___ Input data ___

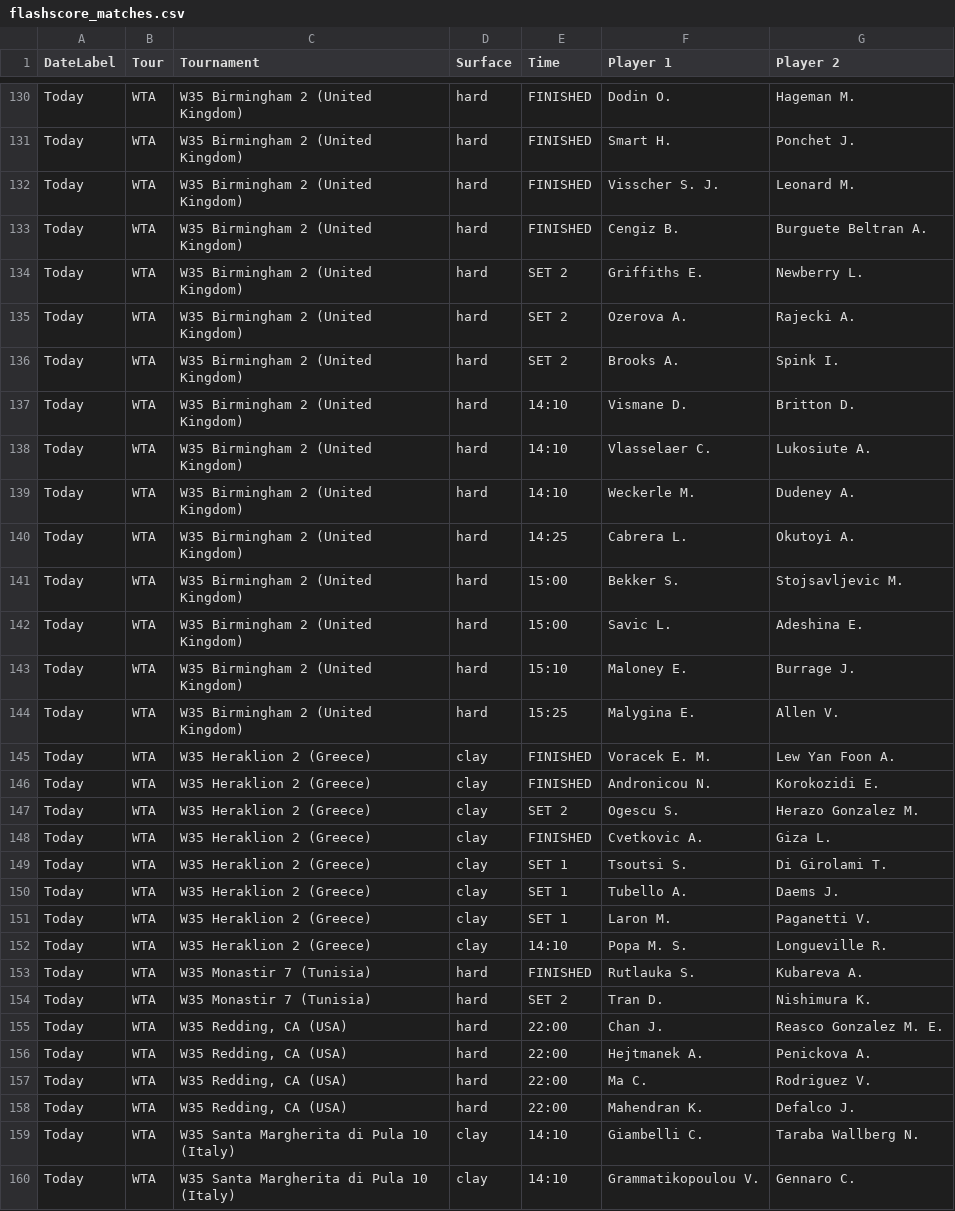
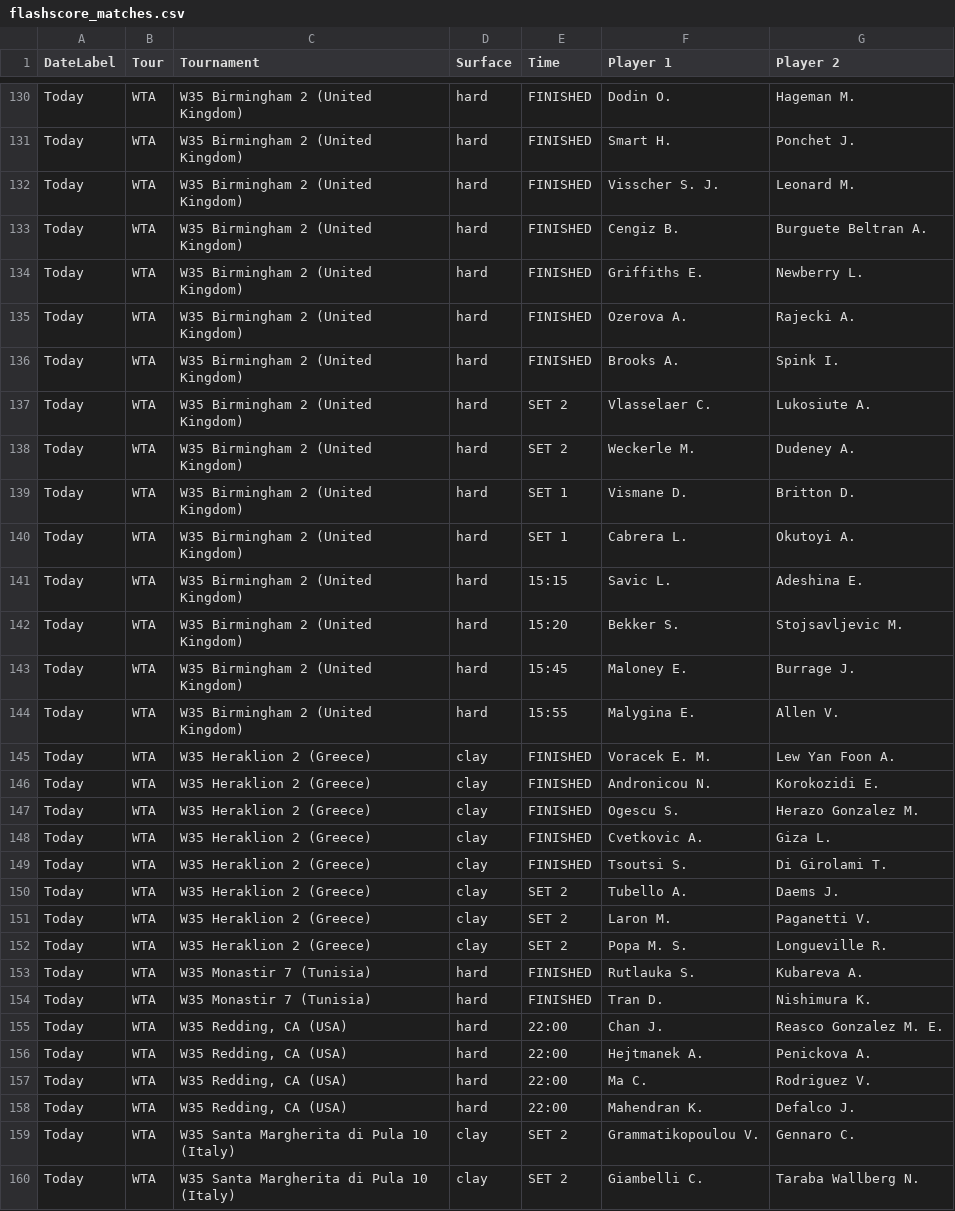
Before and after one commit to rajnakviliam/tennis-surface-elo, a CSV file: flashscore_matches.csv, drawn as a sheet; only a part is shown, gaps mark what is left out; the diff covers the shown part only.

Commit message:
Update Flashscore data: flashscore_matches.csv

```diff
--- a/flashscore_matches.csv
+++ b/flashscore_matches.csv
@@ -133,23 +133,23 @@ Today;WTA;W35 Birmingham 2 (United Kingdom);hard;FINISHED;Visscher S. J.;Leonard
 Today;WTA;W35 Birmingham 2 (United Kingdom);hard;FINISHED;Cengiz B.;Burguete Beltran A.
-Today;WTA;W35 Birmingham 2 (United Kingdom);hard;SET 2;Griffiths E.;Newberry L.
-Today;WTA;W35 Birmingham 2 (United Kingdom);hard;SET 2;Ozerova A.;Rajecki A.
-Today;WTA;W35 Birmingham 2 (United Kingdom);hard;SET 2;Brooks A.;Spink I.
-Today;WTA;W35 Birmingham 2 (United Kingdom);hard;14:10;Vismane D.;Britton D.
-Today;WTA;W35 Birmingham 2 (United Kingdom);hard;14:10;Vlasselaer C.;Lukosiute A.
-Today;WTA;W35 Birmingham 2 (United Kingdom);hard;14:10;Weckerle M.;Dudeney A.
-Today;WTA;W35 Birmingham 2 (United Kingdom);hard;14:25;Cabrera L.;Okutoyi A.
-Today;WTA;W35 Birmingham 2 (United Kingdom);hard;15:00;Bekker S.;Stojsavljevic M.
-Today;WTA;W35 Birmingham 2 (United Kingdom);hard;15:00;Savic L.;Adeshina E.
-Today;WTA;W35 Birmingham 2 (United Kingdom);hard;15:10;Maloney E.;Burrage J.
-Today;WTA;W35 Birmingham 2 (United Kingdom);hard;15:25;Malygina E.;Allen V.
+Today;WTA;W35 Birmingham 2 (United Kingdom);hard;FINISHED;Griffiths E.;Newberry L.
+Today;WTA;W35 Birmingham 2 (United Kingdom);hard;FINISHED;Ozerova A.;Rajecki A.
+Today;WTA;W35 Birmingham 2 (United Kingdom);hard;FINISHED;Brooks A.;Spink I.
+Today;WTA;W35 Birmingham 2 (United Kingdom);hard;SET 2;Vlasselaer C.;Lukosiute A.
+Today;WTA;W35 Birmingham 2 (United Kingdom);hard;SET 2;Weckerle M.;Dudeney A.
+Today;WTA;W35 Birmingham 2 (United Kingdom);hard;SET 1;Vismane D.;Britton D.
+Today;WTA;W35 Birmingham 2 (United Kingdom);hard;SET 1;Cabrera L.;Okutoyi A.
+Today;WTA;W35 Birmingham 2 (United Kingdom);hard;15:15;Savic L.;Adeshina E.
+Today;WTA;W35 Birmingham 2 (United Kingdom);hard;15:20;Bekker S.;Stojsavljevic M.
+Today;WTA;W35 Birmingham 2 (United Kingdom);hard;15:45;Maloney E.;Burrage J.
+Today;WTA;W35 Birmingham 2 (United Kingdom);hard;15:55;Malygina E.;Allen V.
 Today;WTA;W35 Heraklion 2 (Greece);clay;FINISHED;Voracek E. M.;Lew Yan Foon A.
 Today;WTA;W35 Heraklion 2 (Greece);clay;FINISHED;Andronicou N.;Korokozidi E.
-Today;WTA;W35 Heraklion 2 (Greece);clay;SET 2;Ogescu S.;Herazo Gonzalez M.
+Today;WTA;W35 Heraklion 2 (Greece);clay;FINISHED;Ogescu S.;Herazo Gonzalez M.
 Today;WTA;W35 Heraklion 2 (Greece);clay;FINISHED;Cvetkovic A.;Giza L.
-Today;WTA;W35 Heraklion 2 (Greece);clay;SET 1;Tsoutsi S.;Di Girolami T.
-Today;WTA;W35 Heraklion 2 (Greece);clay;SET 1;Tubello A.;Daems J.
-Today;WTA;W35 Heraklion 2 (Greece);clay;SET 1;Laron M.;Paganetti V.
-Today;WTA;W35 Heraklion 2 (Greece);clay;14:10;Popa M. S.;Longueville R.
+Today;WTA;W35 Heraklion 2 (Greece);clay;FINISHED;Tsoutsi S.;Di Girolami T.
+Today;WTA;W35 Heraklion 2 (Greece);clay;SET 2;Tubello A.;Daems J.
+Today;WTA;W35 Heraklion 2 (Greece);clay;SET 2;Laron M.;Paganetti V.
+Today;WTA;W35 Heraklion 2 (Greece);clay;SET 2;Popa M. S.;Longueville R.
 Today;WTA;W35 Monastir 7 (Tunisia);hard;FINISHED;Rutlauka S.;Kubareva A.
-Today;WTA;W35 Monastir 7 (Tunisia);hard;SET 2;Tran D.;Nishimura K.
+Today;WTA;W35 Monastir 7 (Tunisia);hard;FINISHED;Tran D.;Nishimura K.
 Today;WTA;W35 Redding, CA (USA);hard;22:00;Chan J.;Reasco Gonzalez M. E.
@@ -158,3 +158,3 @@ Today;WTA;W35 Redding, CA (USA);hard;22:00;Ma C.;Rodriguez V.
 Today;WTA;W35 Redding, CA (USA);hard;22:00;Mahendran K.;Defalco J.
-Today;WTA;W35 Santa Margherita di Pula 10 (Italy);clay;14:10;Giambelli C.;Taraba Wallberg N.
-Today;WTA;W35 Santa Margherita di Pula 10 (Italy);clay;14:10;Grammatikopoulou V.;Gennaro C.
+Today;WTA;W35 Santa Margherita di Pula 10 (Italy);clay;SET 2;Grammatikopoulou V.;Gennaro C.
+Today;WTA;W35 Santa Margherita di Pula 10 (Italy);clay;SET 2;Giambelli C.;Taraba Wallberg N.
```
Also changed, not shown: 10 added rows, 4 removed rows and 61 edited cells elsewhere in this file.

___

Exercise requirements -> Please repeat every line of the material above exactly and without its pictures.

The answer ->
Before and after one commit to rajnakviliam/tennis-surface-elo, a CSV file: flashscore_matches.csv, drawn as a sheet; only a part is shown, gaps mark what is left out; the diff covers the shown part only.

Commit message:
Update Flashscore data: flashscore_matches.csv

```diff
--- a/flashscore_matches.csv
+++ b/flashscore_matches.csv
@@ -133,23 +133,23 @@ Today;WTA;W35 Birmingham 2 (United Kingdom);hard;FINISHED;Visscher S. J.;Leonard
 Today;WTA;W35 Birmingham 2 (United Kingdom);hard;FINISHED;Cengiz B.;Burguete Beltran A.
-Today;WTA;W35 Birmingham 2 (United Kingdom);hard;SET 2;Griffiths E.;Newberry L.
-Today;WTA;W35 Birmingham 2 (United Kingdom);hard;SET 2;Ozerova A.;Rajecki A.
-Today;WTA;W35 Birmingham 2 (United Kingdom);hard;SET 2;Brooks A.;Spink I.
-Today;WTA;W35 Birmingham 2 (United Kingdom);hard;14:10;Vismane D.;Britton D.
-Today;WTA;W35 Birmingham 2 (United Kingdom);hard;14:10;Vlasselaer C.;Lukosiute A.
-Today;WTA;W35 Birmingham 2 (United Kingdom);hard;14:10;Weckerle M.;Dudeney A.
-Today;WTA;W35 Birmingham 2 (United Kingdom);hard;14:25;Cabrera L.;Okutoyi A.
-Today;WTA;W35 Birmingham 2 (United Kingdom);hard;15:00;Bekker S.;Stojsavljevic M.
-Today;WTA;W35 Birmingham 2 (United Kingdom);hard;15:00;Savic L.;Adeshina E.
-Today;WTA;W35 Birmingham 2 (United Kingdom);hard;15:10;Maloney E.;Burrage J.
-Today;WTA;W35 Birmingham 2 (United Kingdom);hard;15:25;Malygina E.;Allen V.
+Today;WTA;W35 Birmingham 2 (United Kingdom);hard;FINISHED;Griffiths E.;Newberry L.
+Today;WTA;W35 Birmingham 2 (United Kingdom);hard;FINISHED;Ozerova A.;Rajecki A.
+Today;WTA;W35 Birmingham 2 (United Kingdom);hard;FINISHED;Brooks A.;Spink I.
+Today;WTA;W35 Birmingham 2 (United Kingdom);hard;SET 2;Vlasselaer C.;Lukosiute A.
+Today;WTA;W35 Birmingham 2 (United Kingdom);hard;SET 2;Weckerle M.;Dudeney A.
+Today;WTA;W35 Birmingham 2 (United Kingdom);hard;SET 1;Vismane D.;Britton D.
+Today;WTA;W35 Birmingham 2 (United Kingdom);hard;SET 1;Cabrera L.;Okutoyi A.
+Today;WTA;W35 Birmingham 2 (United Kingdom);hard;15:15;Savic L.;Adeshina E.
+Today;WTA;W35 Birmingham 2 (United Kingdom);hard;15:20;Bekker S.;Stojsavljevic M.
+Today;WTA;W35 Birmingham 2 (United Kingdom);hard;15:45;Maloney E.;Burrage J.
+Today;WTA;W35 Birmingham 2 (United Kingdom);hard;15:55;Malygina E.;Allen V.
 Today;WTA;W35 Heraklion 2 (Greece);clay;FINISHED;Voracek E. M.;Lew Yan Foon A.
 Today;WTA;W35 Heraklion 2 (Greece);clay;FINISHED;Andronicou N.;Korokozidi E.
-Today;WTA;W35 Heraklion 2 (Greece);clay;SET 2;Ogescu S.;Herazo Gonzalez M.
+Today;WTA;W35 Heraklion 2 (Greece);clay;FINISHED;Ogescu S.;Herazo Gonzalez M.
 Today;WTA;W35 Heraklion 2 (Greece);clay;FINISHED;Cvetkovic A.;Giza L.
-Today;WTA;W35 Heraklion 2 (Greece);clay;SET 1;Tsoutsi S.;Di Girolami T.
-Today;WTA;W35 Heraklion 2 (Greece);clay;SET 1;Tubello A.;Daems J.
-Today;WTA;W35 Heraklion 2 (Greece);clay;SET 1;Laron M.;Paganetti V.
-Today;WTA;W35 Heraklion 2 (Greece);clay;14:10;Popa M. S.;Longueville R.
+Today;WTA;W35 Heraklion 2 (Greece);clay;FINISHED;Tsoutsi S.;Di Girolami T.
+Today;WTA;W35 Heraklion 2 (Greece);clay;SET 2;Tubello A.;Daems J.
+Today;WTA;W35 Heraklion 2 (Greece);clay;SET 2;Laron M.;Paganetti V.
+Today;WTA;W35 Heraklion 2 (Greece);clay;SET 2;Popa M. S.;Longueville R.
 Today;WTA;W35 Monastir 7 (Tunisia);hard;FINISHED;Rutlauka S.;Kubareva A.
-Today;WTA;W35 Monastir 7 (Tunisia);hard;SET 2;Tran D.;Nishimura K.
+Today;WTA;W35 Monastir 7 (Tunisia);hard;FINISHED;Tran D.;Nishimura K.
 Today;WTA;W35 Redding, CA (USA);hard;22:00;Chan J.;Reasco Gonzalez M. E.
@@ -158,3 +158,3 @@ Today;WTA;W35 Redding, CA (USA);hard;22:00;Ma C.;Rodriguez V.
 Today;WTA;W35 Redding, CA (USA);hard;22:00;Mahendran K.;Defalco J.
-Today;WTA;W35 Santa Margherita di Pula 10 (Italy);clay;14:10;Giambelli C.;Taraba Wallberg N.
-Today;WTA;W35 Santa Margherita di Pula 10 (Italy);clay;14:10;Grammatikopoulou V.;Gennaro C.
+Today;WTA;W35 Santa Margherita di Pula 10 (Italy);clay;SET 2;Grammatikopoulou V.;Gennaro C.
+Today;WTA;W35 Santa Margherita di Pula 10 (Italy);clay;SET 2;Giambelli C.;Taraba Wallberg N.
```
Also changed, not shown: 10 added rows, 4 removed rows and 61 edited cells elsewhere in this file.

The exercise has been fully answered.